Rockwell Kent has been a big influence on more than a few of us here at Justseeds. He was a prolific draftsman whose illustrations dominated book design and advertising in the first half of the 20th century (see Josh’s posts about this, here). He was also a master printer, a socialist, an explorer, a raconteur, a cad, and (by my aunt’s account) a bit of an egomaniac.
In the 1920s, Kent bought land in the Adirondack Mountains in upstate New York and built a farm and a studio there. My family is from this area, and I am from nearby Plattsburgh, where Kent was something of a local celebrity and personality. Consequently, I grew up looking at his art without knowing anything about him- and two pieces of his are seared into my brain from early childhood. One was a reproduction of a beautiful painting that my aunt has in her kitchen, of a deer running through a mountainous landscape.
The other was a print in my grandmother’s house, of a naked man hanging off the side of a boat in a lake at night. As a child, bored on Sunday visits, I would stare at this image. There was something creepy and ominous about the position of the man and his boat, and my childhood self could not figure out why was he in a lake at night.
This image is typical of a lot of Kent’s work, he was a masterful wood engraver, with an elegant execution of line work and a strong balance of black and white. He was committed landscape artist, with a strong affinity to cold environs and maritime themes. He drew on both classical and religious imagery to produce modern work that was often explicitly political. And there is often something ominous and dark about his artwork.
Stuck in the middle of the bleak and brutalist SUNY Plattsburgh is a museum of Kent’s artwork. Even though my dad worked in a television station in the same building and my elementary school was on the SUNY Plattsburgh campus, I have no memory of this place at all- which seems strange as there was not a lot else going on in Plattsburgh in the 1970s! I did visit the Kent Museum for the first time (that I know of at least) this last summer with my aunt and my dad, and was delighted to have a very condensed and deep collection of Kent’s work in one place. If you are nearby I would highly recommend stopping by and spending some time here.
Below are some pictures from my visit:
(The upper right image, ‘get the hell out’, is about US involvement in Latin America; the image on the bottom right says ‘see the world, join the marines’)
(the date in the upper right image (in latin numerals) is the date of execution of Sacco and Venzetti)
(the burning books, woman at the stake image must have been an early version. this one has obviously never been printed, though I have seen this image before)

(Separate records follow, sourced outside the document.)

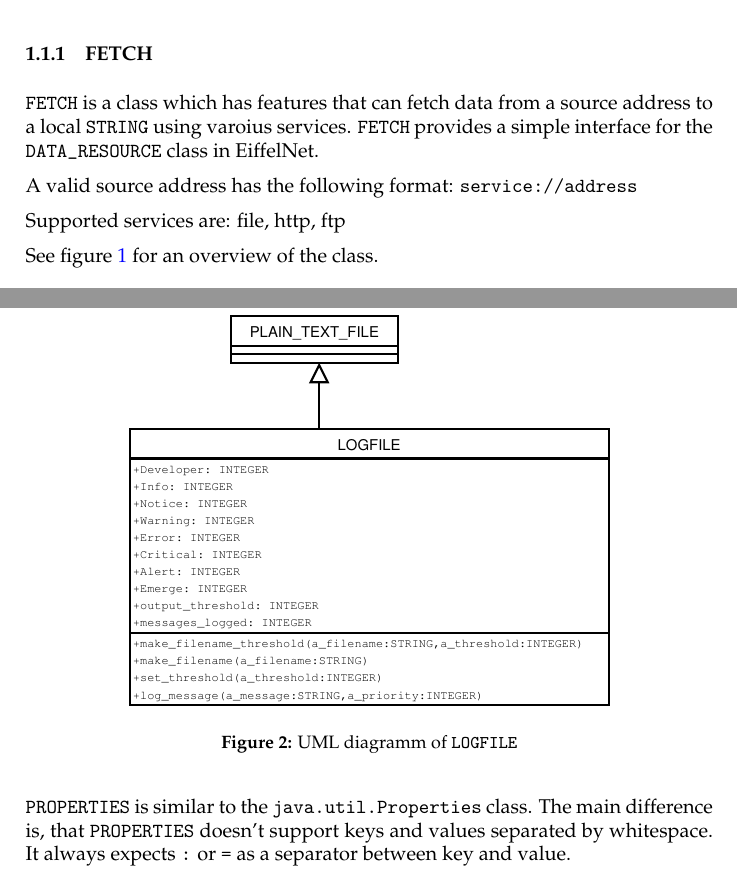
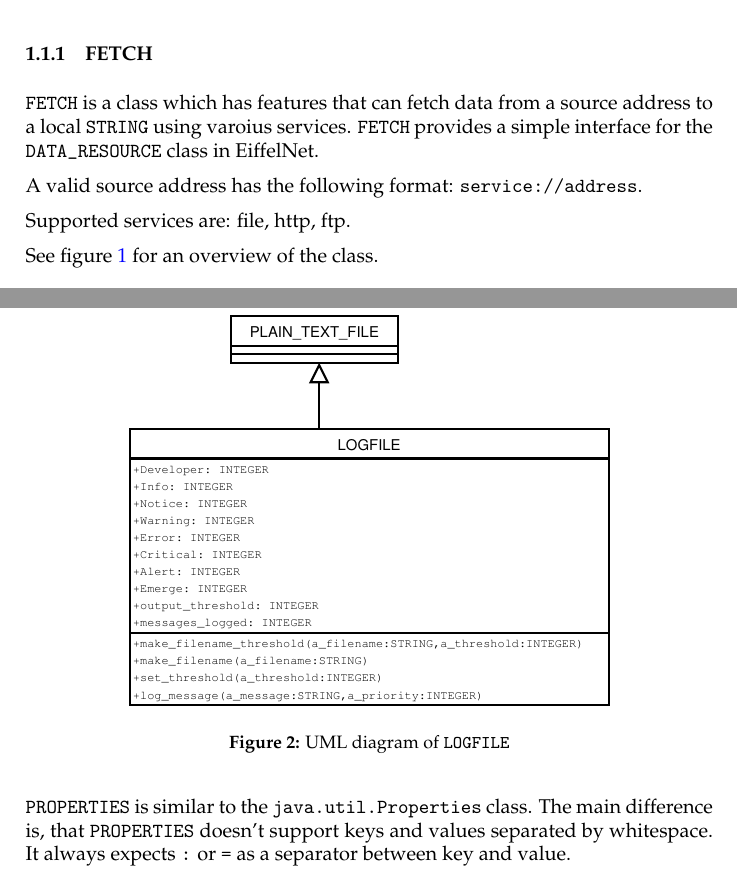
Before and after one commit to BackupTheBerlios/eiffelrss-svn, a LaTeX paper (trunk/doc/project-description/project-description.tex): two parts of pages 3 and 4 of 5, joined at a grey line, cut so that both start at the same text. Compiled offline with pdfLaTeX.

Commit message:
Spelling corrected.

```diff
--- a/trunk/doc/project-description/project-description.tex
+++ b/trunk/doc/project-description/project-description.tex
@@ -216,9 +216,9 @@ a source address to a local \texttt{STRING} using varoius services.
 \texttt{DATA\_RESOURCE} class in EiffelNet.
 
 A valid source address has the following format:
-\texttt{service://address}
+\texttt{service://address}.
 
-Supported services are: file, http, ftp
+Supported services are: file, http, ftp.
 
 See figure \ref{fig:fetch} for an overview of the class.
 
@@ -245,7 +245,7 @@ See figure \ref{fig:logfile} for an overview of the class.
 \begin{figure}[htbp]
   \centering
   \includegraphics[width=0.7\textwidth]{./figures/logfile}
-  \caption{UML diagramm of \texttt{LOGFILE}}
+  \caption{UML diagram of \texttt{LOGFILE}}
   \label{fig:logfile}
 \end{figure}
 
```
Also changed, not shown: trunk/doc/project-description/project-description.pdf, trunk/doc/project-description/project-description.tex (4 more changed lines).
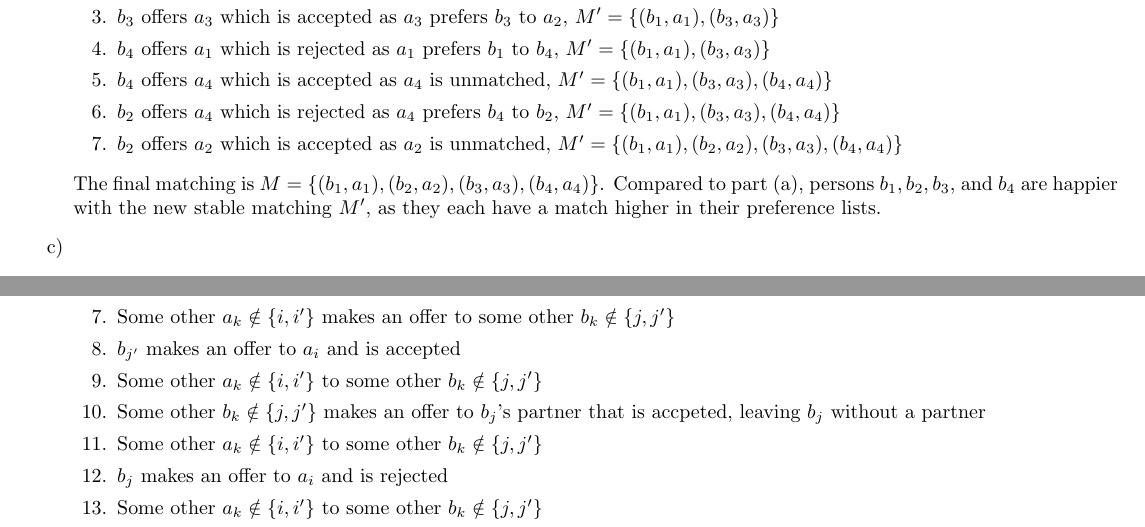
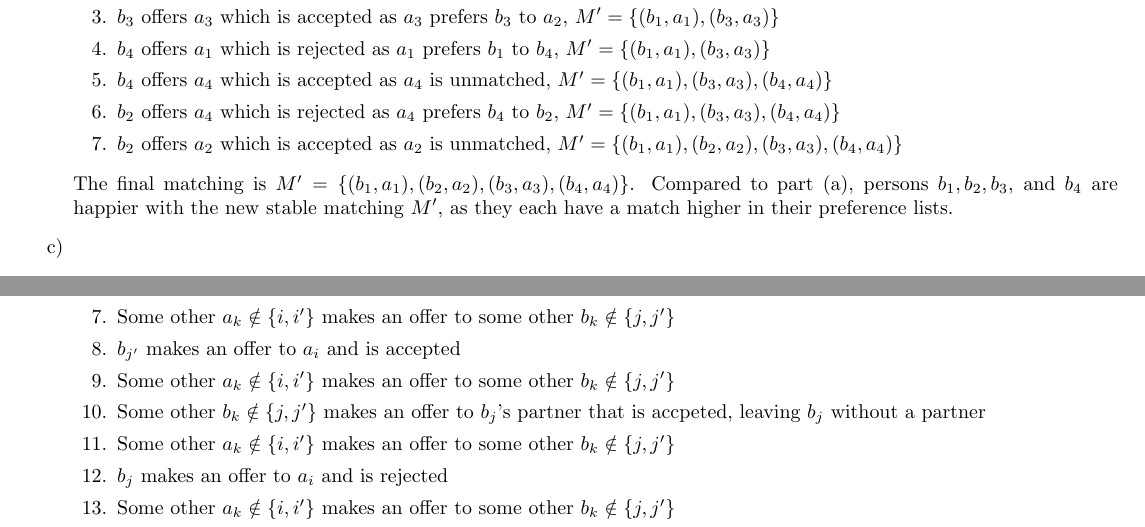
Before and after one commit to ucswalker1/algorithms, a LaTeX problem sheet (pset1/pset1.tex): two parts of pages 1 and 3 of 3, joined at a grey line, cut so that both start at the same text. Compiled offline with pdfLaTeX.

Commit message:
just missing p1ec

```diff
--- a/pset1/pset1.tex
+++ b/pset1/pset1.tex
@@ -43,7 +43,7 @@
         \item $b_2$ offers $a_4$ which is rejected as $a_4$ prefers $b_4$ to $b_2$, $M' = \{(b_1, a_1), (b_3, a_3), (b_4, a_4)\}$
         \item $b_2$ offers $a_2$ which is accepted as $a_2$ is unmatched, $M' = \{(b_1, a_1), (b_2, a_2), (b_3, a_3), (b_4, a_4)\}$
     \end{enumerate}
-    The final matching is $M = \{(b_1, a_1), (b_2, a_2), (b_3, a_3), (b_4, a_4)\}$. Compared to part (a), persons $b_1, b_2, b_3$, and $b_4$ are happier with the new stable matching $M'$, as they each have a match higher in their preference lists.
+    The final matching is $M' = \{(b_1, a_1), (b_2, a_2), (b_3, a_3), (b_4, a_4)\}$. Compared to part (a), persons $b_1, b_2, b_3$, and $b_4$ are happier with the new stable matching $M'$, as they each have a match higher in their preference lists.
     \item
 \end{enumerate}
 \textbf{Problem 2}:
@@ -123,11 +123,11 @@
         \item Some other $b_k \notin \{j, j'\}$ makes an offer to $a_i'$ that is accpeted, leaving $b_{j'}$ without a partner
         \item Some other $a_k \notin \{i, i'\}$ makes an offer to some other $b_k \notin \{j, j'\}$
         \item $b_{j'}$ makes an offer to $a_{i}$ and is accepted
-        \item Some other $a_k \notin \{i, i'\}$ to some other $b_k \notin \{j, j'\}$
+        \item Some other $a_k \notin \{i, i'\}$ makes an offer to some other $b_k \notin \{j, j'\}$
         \item Some other $b_k \notin \{j, j'\}$ makes an offer to $b_j$'s partner that is accpeted, leaving $b_{j}$ without a partner
-        \item Some other $a_k \notin \{i, i'\}$ to some other $b_k \notin \{j, j'\}$
+        \item Some other $a_k \notin \{i, i'\}$ makes an offer to some other $b_k \notin \{j, j'\}$
         \item $b_{j}$ makes an offer to $a_{i}$ and is rejected
-        \item Some other $a_k \notin \{i, i'\}$ to some other $b_k \notin \{j, j'\}$
+        \item Some other $a_k \notin \{i, i'\}$ makes an offer to some other $b_k \notin \{j, j'\}$
         \item Some other $b_k \notin \{j, j'\}$ makes an offer to $a_{i'}$'s partner that is accpeted, leaving $a_{i'}$ without a partner
         \item $a_{i'}$ makes an offer to $b_{j'}$ which is accepted, leaving $a_i$ and $b_j$ without partners, both of whom have been rejected by one another. Thus, the algorithm never terminates.
     \end{enumerate}
```
Also changed, not shown: pset1/pset1.pdf, 3 other files.
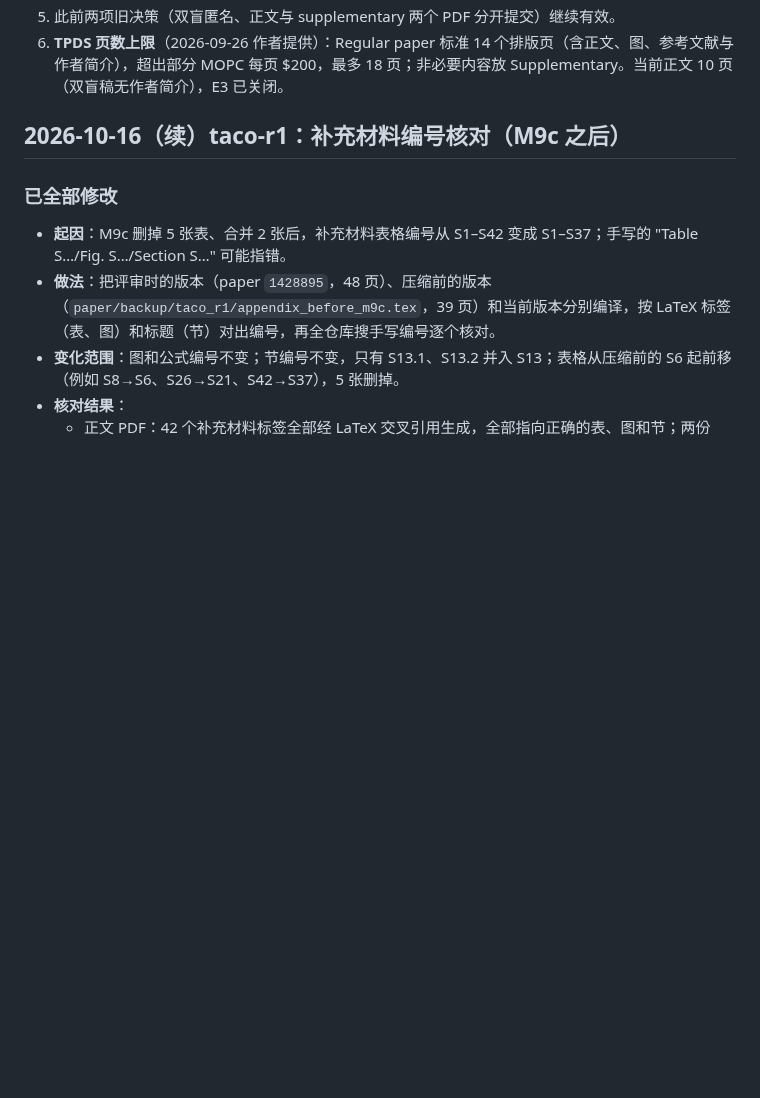
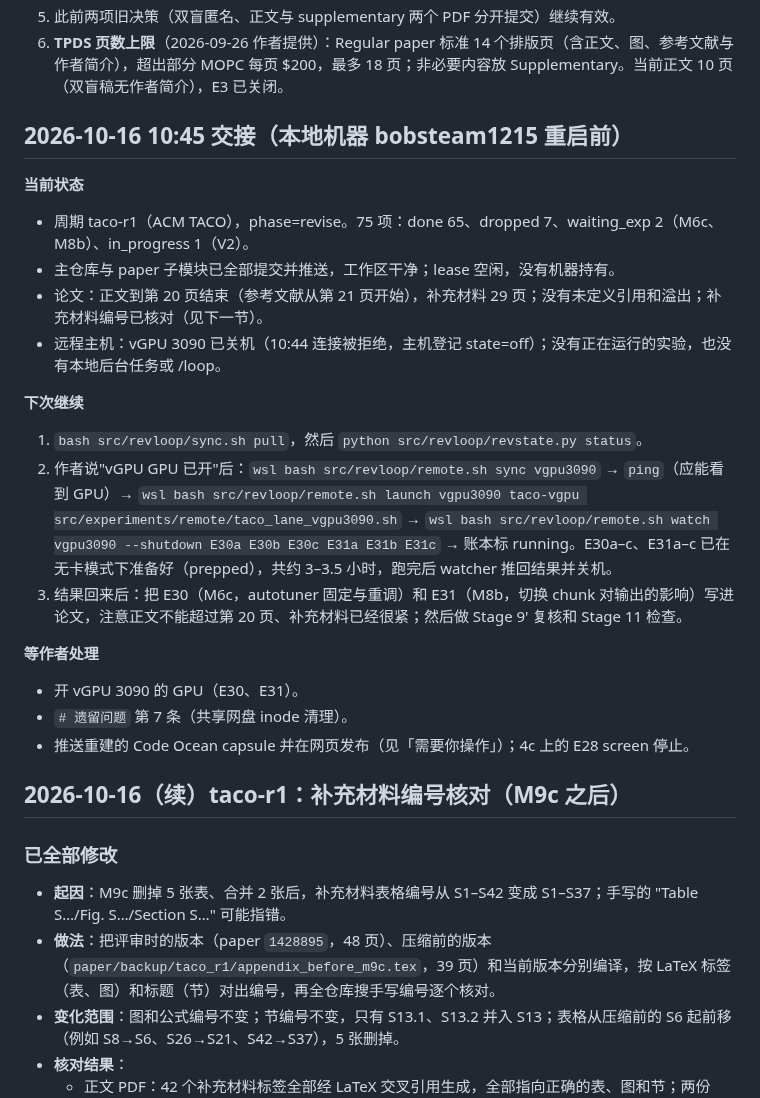
Before and after one commit to mabo1215/COREY_Transformer, a Markdown page: docs/progress.md, the part around the change. Rendered like a GitHub page; blank space fills up the shorter version.

Commit message:
progress: handoff before local restart (taco-r1 state, vGPU 3090 off, resume steps for E30/E31)
Co-Authored-By: Claude Opus 5.5 <noreply@anthropic.com>

```diff
--- a/docs/progress.md
+++ b/docs/progress.md
@@ -226,6 +226,24 @@
 4. **补充实验范围**：`A: 核心证据链、Mamba2 / Gated DeltaNet、Auto-tuning 基线`；未选 batched serving，仅在 kernel 级把 batch ∈ {1,4,16} 作为扫描维度。
 5. 此前两项旧决策（双盲匿名、正文与 supplementary 两个 PDF 分开提交）继续有效。
 6. **TPDS 页数上限**（2026-09-26 作者提供）：Regular paper 标准 14 个排版页（含正文、图、参考文献与作者简介），超出部分 MOPC 每页 $200，最多 18 页；非必要内容放 Supplementary。当前正文 10 页（双盲稿无作者简介），E3 已关闭。
+
+## 2026-10-16 10:45 交接（本地机器 bobsteam1215 重启前）
+
+**当前状态**
+- 周期 taco-r1（ACM TACO），phase=revise。75 项：done 65、dropped 7、waiting_exp 2（M6c、M8b）、in_progress 1（V2）。
+- 主仓库与 paper 子模块已全部提交并推送，工作区干净；lease 空闲，没有机器持有。
+- 论文：正文到第 20 页结束（参考文献从第 21 页开始），补充材料 29 页；没有未定义引用和溢出；补充材料编号已核对（见下一节）。
+- 远程主机：vGPU 3090 已关机（10:44 连接被拒绝，主机登记 state=off）；没有正在运行的实验，也没有本地后台任务或 /loop。
+
+**下次继续**
+1. `bash src/revloop/sync.sh pull`，然后 `python src/revloop/revstate.py status`。
+2. 作者说"vGPU GPU 已开"后：`wsl bash src/revloop/remote.sh sync vgpu3090` → `ping`（应能看到 GPU）→ `wsl bash src/revloop/remote.sh launch vgpu3090 taco-vgpu src/experiments/remote/taco_lane_vgpu3090.sh` → `wsl bash src/revloop/remote.sh watch vgpu3090 --shutdown E30a E30b E30c E31a E31b E31c` → 账本标 running。E30a–c、E31a–c 已在无卡模式下准备好（prepped），共约 3–3.5 小时，跑完后 watcher 推回结果并关机。
+3. 结果回来后：把 E30（M6c，autotuner 固定与重调）和 E31（M8b，切换 chunk 对输出的影响）写进论文，注意正文不能超过第 20 页、补充材料已经很紧；然后做 Stage 9' 复核和 Stage 11 检查。
+
+**等作者处理**
+- 开 vGPU 3090 的 GPU（E30、E31）。
+- `# 遗留问题` 第 7 条（共享网盘 inode 清理）。
+- 推送重建的 Code Ocean capsule 并在网页发布（见「需要你操作」）；4c 上的 E28 screen 停止。
 
 ## 2026-10-16（续）taco-r1：补充材料编号核对（M9c 之后）
 
```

Also I would like to note that SUNY Plattsburgh has done a very nice job of putting artwork all around its campus. Taking inspiration from Andre Malraux’s concept of a ‘museum without walls’, there are sculptures, paintings, and prints from the school’s vast collection nestled into every nook and cranny of this desolate 1960s concrete campus. It all feels very open and democratic. I also recommend visiting the Nina Winkel sculpture court, which features her smooth, modernist (and often religious themed) sculptures.